- _INPUT_
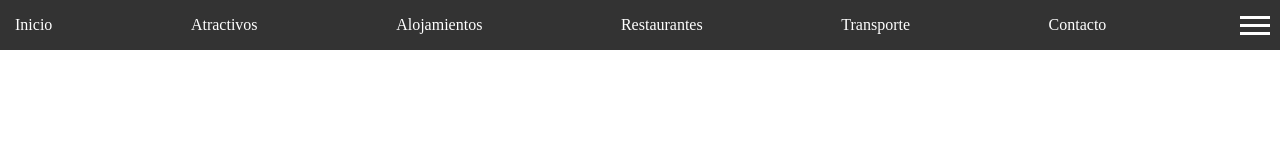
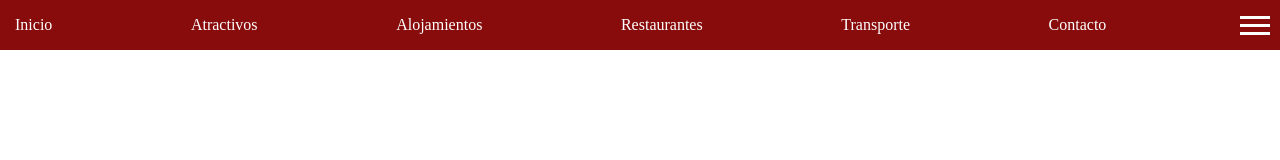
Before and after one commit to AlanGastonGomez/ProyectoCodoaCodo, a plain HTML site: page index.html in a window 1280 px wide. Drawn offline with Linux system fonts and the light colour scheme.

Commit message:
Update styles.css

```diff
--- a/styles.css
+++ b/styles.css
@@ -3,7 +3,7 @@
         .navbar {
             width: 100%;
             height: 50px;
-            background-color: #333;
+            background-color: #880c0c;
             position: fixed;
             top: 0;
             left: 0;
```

- _HOW TO COMPLETE THIS TASK_
Where a line in the listing above contains "background", copy that line.

- _EXPECTED ANSWER_
-            background-color: #333;
+            background-color: #880c0c;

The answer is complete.